Malware attacks – 302,004
Debugging attempts – 55,298
Hooking attempts – 42,148
So, what is this data telling us (apart from the frightening numbers alone – particularly for malware attacks)?
Before we dive in, a quick note:
This data is from September 2023 and comes from the 10 apps secured by DexProtector with the greatest number of users or installations. So, we’re not claiming these numbers are representative of all attacks mobile apps are facing. But it’s an interesting pointer to what attackers are looking to target.
Early prevention is the key to stopping sophisticated attacks
Typically, attackers will actively use debuggers as well as Frida and other hooking frameworks like it to perform a dynamic analysis of target apps. This is the first step they take before actually implementing their findings in malware.
This is true for both Android and iOS. And it helps to explain why DexProtector’s runtime engine protection mechanism is so important. Being able to stop dynamic attacks in their early stages prevents more severe, sophisticated attacks later on. Malware being a particularly pertinent example.
The resurgence of Xposed
The Xposed module has started to become one of the most popular Android modification frameworks on the market alongside Magisk. And this is something of a surprise because, until recently, attacks involving Xposed (one of the oldest modules of its kind) were rare.
What we’ve seen in recent months is Xposed often being used as an add-on module for Magisk in a number of related incidents. Of 40,000 attacks successfully prevented by DexProtector’s Runtime Engine, approximately 97% had active Xposed or LSPosed modules.
The danger of fake GPS modifications

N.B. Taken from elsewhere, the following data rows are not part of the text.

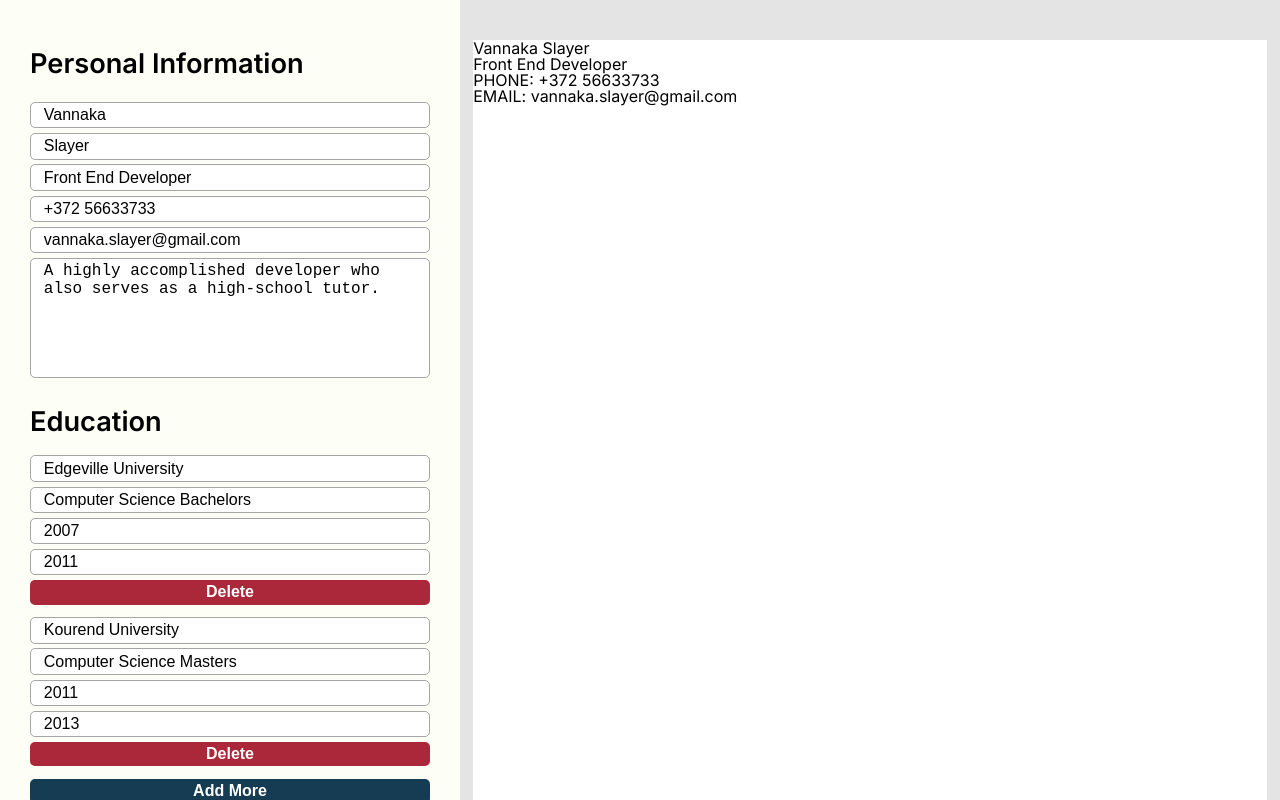
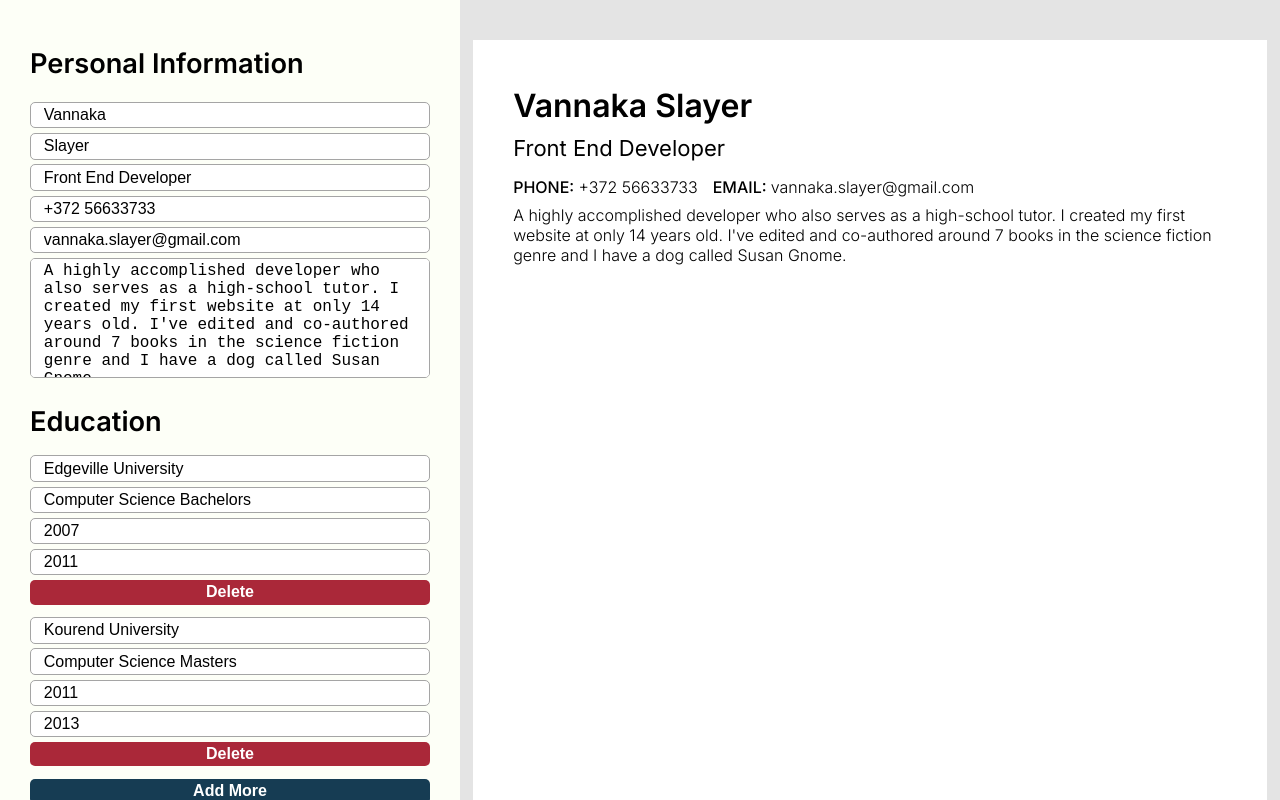
Before and after one commit to Ro-bu/cv_app, a React (Create React App) app: page / in a window 1280 px wide. Shown: the top 800 px of the page. Built offline with nearby package versions, Linux system fonts and the light colour scheme.

Commit message:
css print layour and cv preview general information

```diff
--- a/src/components/CvHeader.js
+++ b/src/components/CvHeader.js
@@ -12,8 +12,8 @@ class CvHeader extends Component {
                 <div className="cv-header-contact">
                     <p className="cv-header-contact-text"><span>PHONE: </span>{this.props.data.generalInformation.phone}</p>
                     <p className="cv-header-contact-text"><span>EMAIL: </span>{this.props.data.generalInformation.email}</p>
-
                 </div>
+                <p className="cv-description">{this.props.data.generalInformation.description}</p>
             </div>
         )
     }
--- a/src/data.js
+++ b/src/data.js
@@ -8,7 +8,7 @@ let exampleData = {
       phone: "+372 56633733",
       email: "vannaka.slayer@gmail.com",
       image: "",
-      description: "A highly accomplished developer who also serves as a high-school tutor."
+      description: "A highly accomplished developer who also serves as a high-school tutor. I created my first website at only 14 years old. I've edited and co-authored around 7 books in the science fiction genre and I have a dog called Susan Gnome."
     },
     education: [
       {
--- a/src/styles.css
+++ b/src/styles.css
@@ -145,4 +145,52 @@ body {
 	background-color: white;
 	width: 21cm;
 	min-height: 29.7cm;
+	box-sizing: border-box;
+	padding: 50px 40px;
 }
+.cv-name {
+	font-size: 32px;
+	font-weight: 600;
+}
+.cv-occupation {
+	font-size: 22px;
+	margin-top: 15px;
+}
+.cv-header-contact {
+	display: flex;
+	gap: 15px;
+	margin-top: 20px;
+	font-size: 16px;
+	font-weight: 200;
+}
+.cv-header-contact-text span {
+	font-weight: 500;
+}
+.cv-description {
+	margin-top: 10px;
+	font-weight: 300;
+	line-height: 20px;
+}
+
+@media print {
+	.cv-preview {
+		margin: none;
+		min-height: 25cm;
+		padding: 0px 40px 40px 40px;
+	}
+	.sidebar{
+		display: none;
+	}
+	.main-container, .cv-container {
+		padding: 0;
+		margin: 0;
+		min-height: 25cm;
+		width:21cm;
+		size: auto;
+	}
+	body {
+		display: flex;
+		flex-direction: column;
+		align-content: flex-start;
+	}
+}
```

DexProtector’s built-in anti-malware functionality enables us to observe the potentially harmful threat landscape visible on end users’ devices. In addition to well-known malware aimed at stealing user data, there are more subtle dangers. One of these involves fake GPS modifications such as com.rosteam.gpsemulator, which was responsible for 15,000 attacks.
While these modifications might not seem hazardous at first glance, their presence can have critical consequences for the security of authentication apps and financial apps. That’s because they often use geolocation as part of their "know your customer" (KYC) checks or fraud-prevention algorithms.